A world-renowned philosopher and social activist, Dr. David Hartman (zl) was the founder and president emeritus of the Shalom Hartman Institute in Jerusalem. Named after his late father, the Institute is dedicated to developing a new understanding of classical Judaism that provides moral and spiritual direction for Judaism's confrontation with modernity.Formerly professor emeritus at Hebrew University in Jerusalem, he received his rabbinic ordination from Yeshiva University's theological seminary in New York City. He is the author of many award-winning books, including From Defender to Critic: The Search for a New Jewish Self; The God Who Hates Lies: Confronting and Rethinking Jewish Tradition; A Heart of Many Rooms: Celebrating the Many Voices within Judaism, finalist for the National Jewish Book Award and a Publishers Weekly Best Book of the Year; and Love and Terror in the God Encounter: The Theological Legacy of Rabbi Joseph B. Soloveitchik (all Jewish Lights). His classic works A Living Covenant: The Innovative Spirit in Traditional Judaism (Jewish Lights) and Maimonides: Torah and Philosophic Quest both were winners of the National Jewish Book Award.

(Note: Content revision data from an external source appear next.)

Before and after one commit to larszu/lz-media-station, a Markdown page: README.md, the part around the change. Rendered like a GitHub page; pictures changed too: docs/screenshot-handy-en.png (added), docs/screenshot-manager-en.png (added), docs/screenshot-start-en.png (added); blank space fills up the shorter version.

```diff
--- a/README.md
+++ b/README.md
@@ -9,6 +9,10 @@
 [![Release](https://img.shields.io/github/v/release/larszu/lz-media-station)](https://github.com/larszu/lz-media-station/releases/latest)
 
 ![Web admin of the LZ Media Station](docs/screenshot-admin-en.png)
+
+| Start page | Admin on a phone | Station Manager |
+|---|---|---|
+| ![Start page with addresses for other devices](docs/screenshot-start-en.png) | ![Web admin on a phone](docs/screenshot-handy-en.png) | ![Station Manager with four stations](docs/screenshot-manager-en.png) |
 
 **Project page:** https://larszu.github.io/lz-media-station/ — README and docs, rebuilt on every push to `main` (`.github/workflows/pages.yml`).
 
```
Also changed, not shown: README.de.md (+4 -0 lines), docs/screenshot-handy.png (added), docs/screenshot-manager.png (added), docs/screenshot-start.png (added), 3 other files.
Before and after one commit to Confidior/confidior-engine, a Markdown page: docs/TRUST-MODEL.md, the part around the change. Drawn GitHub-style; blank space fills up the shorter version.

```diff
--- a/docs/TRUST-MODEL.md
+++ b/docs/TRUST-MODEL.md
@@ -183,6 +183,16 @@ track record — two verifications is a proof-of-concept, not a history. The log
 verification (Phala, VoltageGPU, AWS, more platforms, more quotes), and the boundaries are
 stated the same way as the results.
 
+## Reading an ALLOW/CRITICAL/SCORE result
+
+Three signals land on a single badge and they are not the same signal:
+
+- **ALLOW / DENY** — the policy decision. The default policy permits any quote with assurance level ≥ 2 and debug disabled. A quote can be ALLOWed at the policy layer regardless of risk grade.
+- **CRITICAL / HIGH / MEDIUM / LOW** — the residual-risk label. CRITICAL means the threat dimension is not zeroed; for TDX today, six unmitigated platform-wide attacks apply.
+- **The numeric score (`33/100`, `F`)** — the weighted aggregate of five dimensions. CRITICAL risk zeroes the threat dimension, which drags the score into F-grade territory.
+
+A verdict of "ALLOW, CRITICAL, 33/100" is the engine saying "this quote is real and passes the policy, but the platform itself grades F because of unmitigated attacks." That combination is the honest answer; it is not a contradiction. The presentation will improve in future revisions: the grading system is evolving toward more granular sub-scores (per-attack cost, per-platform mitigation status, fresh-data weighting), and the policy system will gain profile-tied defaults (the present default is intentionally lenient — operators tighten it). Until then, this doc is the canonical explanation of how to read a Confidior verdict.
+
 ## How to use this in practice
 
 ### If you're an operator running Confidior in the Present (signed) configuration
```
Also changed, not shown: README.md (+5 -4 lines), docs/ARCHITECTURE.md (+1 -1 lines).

"A unique combination of love and criticism, depth and respect. This book is an invitation to experience Hartman's ongoing philosophical dialogue with his great teacher, and is an important contribution to understanding the thought of both these major figures."
--Prof. Avi Sagi, director, Interdisciplinary Graduate Program in Hereneutics and Cultural Studies, Bar Ilan University

"Compellingly demonstrates how R. Soloveitchik joined intellectual brilliance in Jewish learning with a deep empathy for modern existentialist philosophy. Undoubtedly, this work will become the standard for future scholarship on the majestic thought of R. Soloveitchick."
--Prof. Yehuda (Jerome) Gellman, Department of Philosophy, Ben-Gurion University of Negev